# [ACTION ITEM]
A complete answer retypes each of the records below precisely and includes none of the pictures.

** Opening PROVIDED DATA block **

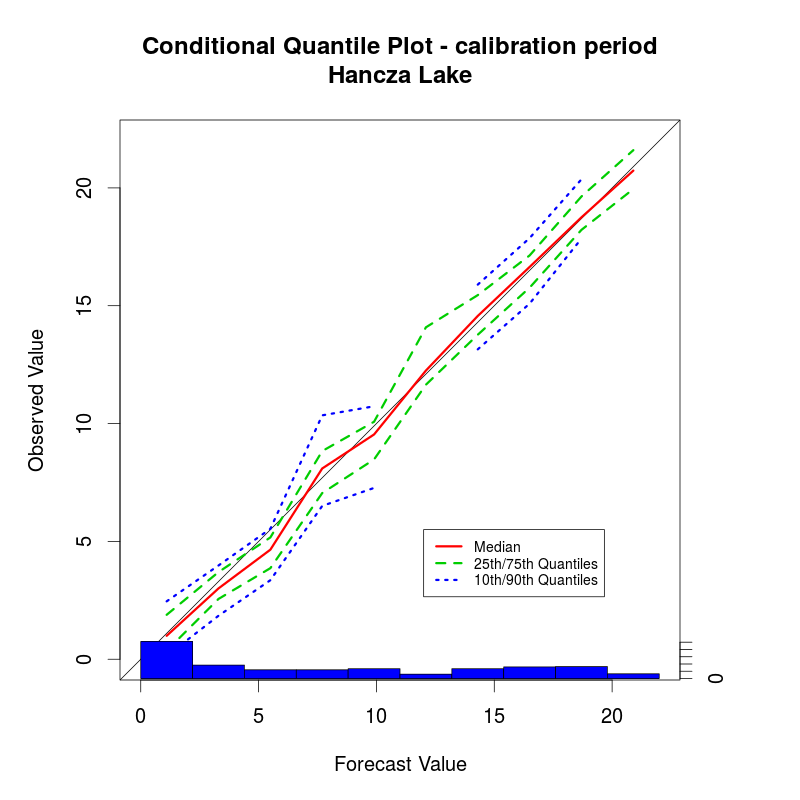
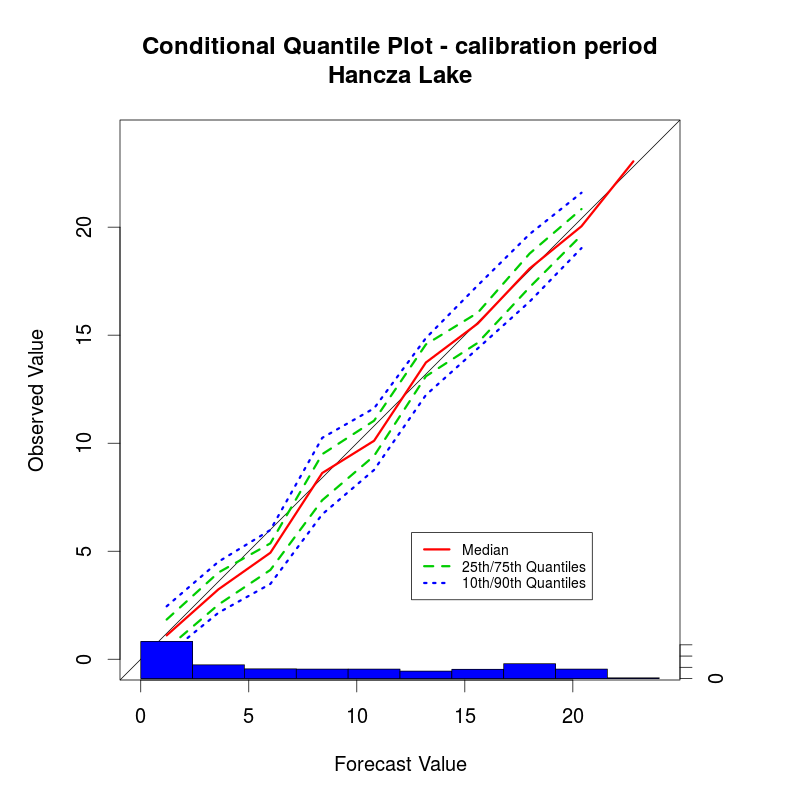
verification update

diff --git a/README.md b/README.md
@@ -1,18 +1,10 @@
 # air2water
 
-The problem with running air2water model beyond calibration period...
+Some diagnostic plots obtained with the code included in the file verify.R:
 
-Model shows almost no skill in simulating lake surface water temperature (LSWT) after year 2000 (2001-2015 set as validation period)
+Lake Hancza - Calibration - (1972-2015) - looks good...
+![Lake Hancza - Calibration - (1972-2015) - looks good](hancza_calibration.png)
 
-Simulation input and output files provided in folders entitled with the name of lakes (Lubie, Studzieniczne, Charzykowskie, Mikolajskie, Gardno, Selmet, Hancza, Selmet.Wielki, Sepolenskie, Jeziorak, Slawskie)
-
-Input parameters established with the provided Matlab code according to the mean depth of lake (as given in the pre_processing folder)
-
-Below some diagnostic plots obtained with the code included in the file verify.R:
-
-Lake Hancza - Calibration - (1972-2000) - looks good
-![Lake Hancza - Calibration - (1972-2000) - looks good](hancza_calibration.png)
-
-Lake Hancza - Validation - (2001-2015) - almost no skill
-![Lake Hancza - Validation - (2001-2015) - almost no skill](hancza_validation.png)
+Lake Hancza - Validation - (2001-2015) - .. still good :)
+![Lake Hancza - Validation - (2001-2015) ](hancza_validation.png)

** Closing PROVIDED DATA block **

# [SOLVED PROBLEM]
verification update

diff --git a/README.md b/README.md
@@ -1,18 +1,10 @@
 # air2water
 
-The problem with running air2water model beyond calibration period...
+Some diagnostic plots obtained with the code included in the file verify.R:
 
-Model shows almost no skill in simulating lake surface water temperature (LSWT) after year 2000 (2001-2015 set as validation period)
+Lake Hancza - Calibration - (1972-2015) - looks good...
+![Lake Hancza - Calibration - (1972-2015) - looks good](hancza_calibration.png)
 
-Simulation input and output files provided in folders entitled with the name of lakes (Lubie, Studzieniczne, Charzykowskie, Mikolajskie, Gardno, Selmet, Hancza, Selmet.Wielki, Sepolenskie, Jeziorak, Slawskie)
-
-Input parameters established with the provided Matlab code according to the mean depth of lake (as given in the pre_processing folder)
-
-Below some diagnostic plots obtained with the code included in the file verify.R:
-
-Lake Hancza - Calibration - (1972-2000) - looks good
-![Lake Hancza - Calibration - (1972-2000) - looks good](hancza_calibration.png)
-
-Lake Hancza - Validation - (2001-2015) - almost no skill
-![Lake Hancza - Validation - (2001-2015) - almost no skill](hancza_validation.png)
+Lake Hancza - Validation - (2001-2015) - .. still good :)
+![Lake Hancza - Validation - (2001-2015) ](hancza_validation.png)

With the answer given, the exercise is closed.